Fossil of the largest parrot ever recorded is estimated to weigh about 7kg, twice as heavy as the previously largest known parrot – kākāpo.
Paleontologists have named the new species Heracles Inexpectatus to reflect its unusual size and strength and the unexpected nature of the discovery.
What was initially thought to be the bones of a giant eagle was later revealed to be that of the new parrot species.
Paul Scofield, a senior curator of natural history at Canterbury Museum, said that the fossil had been excavated in 2008.
“The parrot’s weight meant there was a possibility it was flightless,” He said.
“Although the area is now very cold and known for its skiing, the climate at the time meant the parrot would have lived near a giant lake in a diverse subtropical forest,” Scofield added.
Despite the bird’s unknown diet, Scofield noted most parrots today are vegetarian.
Prof Trevor Worthy of Flinders University in Australia, the lead author of the research published in the journal Biology Letters, said: “Once we decided it was something new and interesting, the challenge was to figure out what family it was from.”
The bones, which will go on display at an exhibition in November, were found in a fossil deposit from the early Miocene epoch, about 19m years ago, near Saint Bathans in Central Otago, New Zealand.
Complex ecosystems and lack of predators on islands frequently produce large, unusual, and often flightless bird.
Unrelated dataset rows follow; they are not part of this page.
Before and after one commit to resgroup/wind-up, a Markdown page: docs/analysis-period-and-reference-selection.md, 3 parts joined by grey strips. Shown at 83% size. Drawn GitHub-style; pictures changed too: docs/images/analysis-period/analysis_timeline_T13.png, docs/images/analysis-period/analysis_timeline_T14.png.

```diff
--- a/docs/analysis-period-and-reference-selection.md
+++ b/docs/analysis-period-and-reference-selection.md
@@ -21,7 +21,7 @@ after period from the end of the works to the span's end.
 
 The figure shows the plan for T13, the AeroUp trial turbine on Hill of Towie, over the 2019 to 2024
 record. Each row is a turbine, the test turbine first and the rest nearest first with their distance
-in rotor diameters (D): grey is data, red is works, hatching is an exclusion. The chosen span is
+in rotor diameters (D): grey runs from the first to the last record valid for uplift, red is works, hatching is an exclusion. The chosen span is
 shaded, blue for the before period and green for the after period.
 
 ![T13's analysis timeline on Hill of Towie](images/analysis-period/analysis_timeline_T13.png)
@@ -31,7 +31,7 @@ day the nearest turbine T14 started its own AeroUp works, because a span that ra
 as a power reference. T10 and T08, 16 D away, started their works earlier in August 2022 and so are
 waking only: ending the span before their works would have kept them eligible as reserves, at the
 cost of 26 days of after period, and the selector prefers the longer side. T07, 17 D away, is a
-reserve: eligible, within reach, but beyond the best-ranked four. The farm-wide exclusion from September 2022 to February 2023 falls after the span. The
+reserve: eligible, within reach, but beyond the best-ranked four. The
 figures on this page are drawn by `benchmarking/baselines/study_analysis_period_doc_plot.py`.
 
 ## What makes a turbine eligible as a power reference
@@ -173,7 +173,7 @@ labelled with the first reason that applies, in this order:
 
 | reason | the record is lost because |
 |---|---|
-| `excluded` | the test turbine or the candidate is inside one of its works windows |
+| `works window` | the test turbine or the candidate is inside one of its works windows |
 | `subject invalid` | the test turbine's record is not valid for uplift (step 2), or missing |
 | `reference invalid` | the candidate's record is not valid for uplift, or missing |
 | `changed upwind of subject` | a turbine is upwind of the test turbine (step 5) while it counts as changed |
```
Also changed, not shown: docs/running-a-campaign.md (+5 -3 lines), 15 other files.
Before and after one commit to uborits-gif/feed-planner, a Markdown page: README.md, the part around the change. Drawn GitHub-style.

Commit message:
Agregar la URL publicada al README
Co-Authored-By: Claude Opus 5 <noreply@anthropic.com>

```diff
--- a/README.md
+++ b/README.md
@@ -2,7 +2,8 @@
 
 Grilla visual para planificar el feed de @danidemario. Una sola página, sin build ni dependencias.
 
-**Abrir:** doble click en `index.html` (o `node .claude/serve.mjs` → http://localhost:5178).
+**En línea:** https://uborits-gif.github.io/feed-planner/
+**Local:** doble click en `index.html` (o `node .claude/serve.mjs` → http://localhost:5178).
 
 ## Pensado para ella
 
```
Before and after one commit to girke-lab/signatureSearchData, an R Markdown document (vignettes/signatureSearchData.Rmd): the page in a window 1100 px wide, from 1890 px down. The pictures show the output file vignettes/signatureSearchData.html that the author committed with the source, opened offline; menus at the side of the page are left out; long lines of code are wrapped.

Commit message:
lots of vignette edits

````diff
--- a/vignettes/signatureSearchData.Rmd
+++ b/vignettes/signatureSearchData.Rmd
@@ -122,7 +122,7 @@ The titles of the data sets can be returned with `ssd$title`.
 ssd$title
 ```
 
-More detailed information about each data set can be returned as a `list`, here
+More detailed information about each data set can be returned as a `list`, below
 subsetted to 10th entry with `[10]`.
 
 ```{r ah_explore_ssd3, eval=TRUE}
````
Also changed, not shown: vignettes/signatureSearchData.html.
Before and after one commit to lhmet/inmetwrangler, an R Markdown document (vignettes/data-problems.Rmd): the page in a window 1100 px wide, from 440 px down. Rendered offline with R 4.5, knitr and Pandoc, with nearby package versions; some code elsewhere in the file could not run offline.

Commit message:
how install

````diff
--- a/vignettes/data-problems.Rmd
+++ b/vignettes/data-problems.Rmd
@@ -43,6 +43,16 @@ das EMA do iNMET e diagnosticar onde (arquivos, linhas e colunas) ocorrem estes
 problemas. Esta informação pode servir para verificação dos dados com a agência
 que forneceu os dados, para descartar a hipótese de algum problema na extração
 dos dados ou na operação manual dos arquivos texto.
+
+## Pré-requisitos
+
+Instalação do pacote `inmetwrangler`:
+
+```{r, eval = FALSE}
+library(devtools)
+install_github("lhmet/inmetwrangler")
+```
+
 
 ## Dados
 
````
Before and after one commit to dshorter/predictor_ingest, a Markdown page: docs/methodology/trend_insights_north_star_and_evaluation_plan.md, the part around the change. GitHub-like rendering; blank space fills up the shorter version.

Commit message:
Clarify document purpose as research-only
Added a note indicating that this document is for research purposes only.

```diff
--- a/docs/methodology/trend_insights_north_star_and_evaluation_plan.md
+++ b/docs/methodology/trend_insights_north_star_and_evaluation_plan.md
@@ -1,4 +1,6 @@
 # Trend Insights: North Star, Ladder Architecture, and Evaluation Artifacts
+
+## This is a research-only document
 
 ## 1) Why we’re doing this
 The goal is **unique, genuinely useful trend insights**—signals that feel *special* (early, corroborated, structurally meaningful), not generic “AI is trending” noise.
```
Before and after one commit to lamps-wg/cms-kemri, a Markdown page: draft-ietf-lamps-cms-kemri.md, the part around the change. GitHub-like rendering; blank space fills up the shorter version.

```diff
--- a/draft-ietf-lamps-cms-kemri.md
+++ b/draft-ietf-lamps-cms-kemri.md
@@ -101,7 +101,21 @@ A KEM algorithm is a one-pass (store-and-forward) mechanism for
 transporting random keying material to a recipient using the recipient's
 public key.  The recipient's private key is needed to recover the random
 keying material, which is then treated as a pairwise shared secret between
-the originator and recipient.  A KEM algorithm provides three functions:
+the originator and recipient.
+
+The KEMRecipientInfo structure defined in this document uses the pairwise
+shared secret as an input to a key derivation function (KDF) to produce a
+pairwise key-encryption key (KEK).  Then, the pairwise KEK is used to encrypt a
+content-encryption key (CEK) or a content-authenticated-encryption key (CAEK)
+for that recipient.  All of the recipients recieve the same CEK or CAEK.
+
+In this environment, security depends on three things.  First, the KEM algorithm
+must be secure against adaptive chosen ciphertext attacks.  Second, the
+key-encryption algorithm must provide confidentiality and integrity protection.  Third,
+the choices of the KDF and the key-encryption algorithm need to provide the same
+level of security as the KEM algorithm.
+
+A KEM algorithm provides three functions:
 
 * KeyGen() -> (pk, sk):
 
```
Still existing examples are the kiwi of New Zealand and the dodo of Mauritius.